Valerie Lawson

Valerie Lawson is a balletomane whose writing on dance encompasses newspaper articles and also articles  and editorials for numerous dance companies. Lawson’s lavishly illustrated Dancing Under the Southern Skies, like Arnold Haskell’s mid-twentieth-century popular histories of ballet, substitutes stories about ballet and ballet dancers for a cohesive historical narrative about ballet in Australia. Portraits, images of ballet dancers posing in photographers’ studios, and ephemera are reproduced in the book; but the total sum of stage photos – of dancing – can be counted on one hand.

... (read more)

There are two Roger Woodwards in Beyond Black and White.
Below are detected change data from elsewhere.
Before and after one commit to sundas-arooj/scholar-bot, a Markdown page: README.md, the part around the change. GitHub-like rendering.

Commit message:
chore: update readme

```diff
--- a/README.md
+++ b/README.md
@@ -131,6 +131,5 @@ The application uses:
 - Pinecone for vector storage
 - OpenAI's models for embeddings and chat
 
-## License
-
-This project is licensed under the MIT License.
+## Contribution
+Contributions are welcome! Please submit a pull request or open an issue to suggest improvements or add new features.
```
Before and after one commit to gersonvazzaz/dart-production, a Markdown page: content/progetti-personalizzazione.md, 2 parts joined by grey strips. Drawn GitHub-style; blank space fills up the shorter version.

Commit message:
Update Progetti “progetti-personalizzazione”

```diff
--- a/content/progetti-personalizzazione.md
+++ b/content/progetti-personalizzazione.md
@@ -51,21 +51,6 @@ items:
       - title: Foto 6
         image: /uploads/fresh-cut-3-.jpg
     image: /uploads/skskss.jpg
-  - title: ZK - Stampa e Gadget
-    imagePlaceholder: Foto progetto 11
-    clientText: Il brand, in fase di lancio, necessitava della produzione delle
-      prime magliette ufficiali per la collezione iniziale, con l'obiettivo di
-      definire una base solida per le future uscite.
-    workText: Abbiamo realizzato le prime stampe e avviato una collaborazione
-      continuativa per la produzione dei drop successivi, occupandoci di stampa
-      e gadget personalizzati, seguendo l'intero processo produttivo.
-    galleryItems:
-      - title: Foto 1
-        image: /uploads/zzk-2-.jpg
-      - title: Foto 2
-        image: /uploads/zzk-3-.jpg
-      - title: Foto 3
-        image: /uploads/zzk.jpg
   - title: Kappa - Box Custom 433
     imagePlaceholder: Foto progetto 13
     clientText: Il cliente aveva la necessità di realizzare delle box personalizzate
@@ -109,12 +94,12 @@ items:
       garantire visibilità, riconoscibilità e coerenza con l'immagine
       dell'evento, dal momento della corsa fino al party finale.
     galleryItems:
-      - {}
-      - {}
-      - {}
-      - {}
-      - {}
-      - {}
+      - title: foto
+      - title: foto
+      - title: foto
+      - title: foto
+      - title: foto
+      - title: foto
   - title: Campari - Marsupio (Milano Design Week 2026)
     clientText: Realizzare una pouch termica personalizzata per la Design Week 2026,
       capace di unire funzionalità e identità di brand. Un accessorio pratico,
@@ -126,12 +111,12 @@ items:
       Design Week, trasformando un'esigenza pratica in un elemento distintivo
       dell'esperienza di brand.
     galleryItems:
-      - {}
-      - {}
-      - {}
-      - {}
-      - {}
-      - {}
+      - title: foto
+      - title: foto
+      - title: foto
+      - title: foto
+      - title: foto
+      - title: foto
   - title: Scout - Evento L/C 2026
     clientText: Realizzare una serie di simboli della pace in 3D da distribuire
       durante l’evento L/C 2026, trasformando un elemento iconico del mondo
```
One vividly brings to life his early years as an imaginative and highly talented boy whose future was determined when, at the age of seven, he first heard the music of Bach. The second presents the adult Woodward, whose memoirs relate in punctilious detail his fifty-year career as an acclaimed pianist.

It may seem contradictory for a man declared a ‘pianistic genius’ and ‘the greatest living performer of contemporary music’ (both accolades are on the book’s back cover), but Woodward’s recollections of his childhood in Sydney form by far the most lively and entertaining chapters in the book. His encounters with illustrious composers, conductors, and musicians often read like formal reports. Woodward’s inner life as an adult is overshadowed by minutiae and long lists – of people, places, musical scores, performances – so many in fact (one comprises forty-five consecutive names in a single paragraph) that they impede the narrative.

... (read more)

Leading arts critics and professionals nominate some of their favourite performances for 2014.

... (read more)

How complex a task it is to write the biography of a writer. For writers, whose daily business is making things up, the truest experience may be one they have imagined. All biographers need to be storytellers and private detectives, but the biographer of a writer must also be a literary critic, must account for how the work relates to the life and escapes the life; beyond this, how the experience of writing it might change how the author apprehends those other parts of experience, called facts.

... (read more)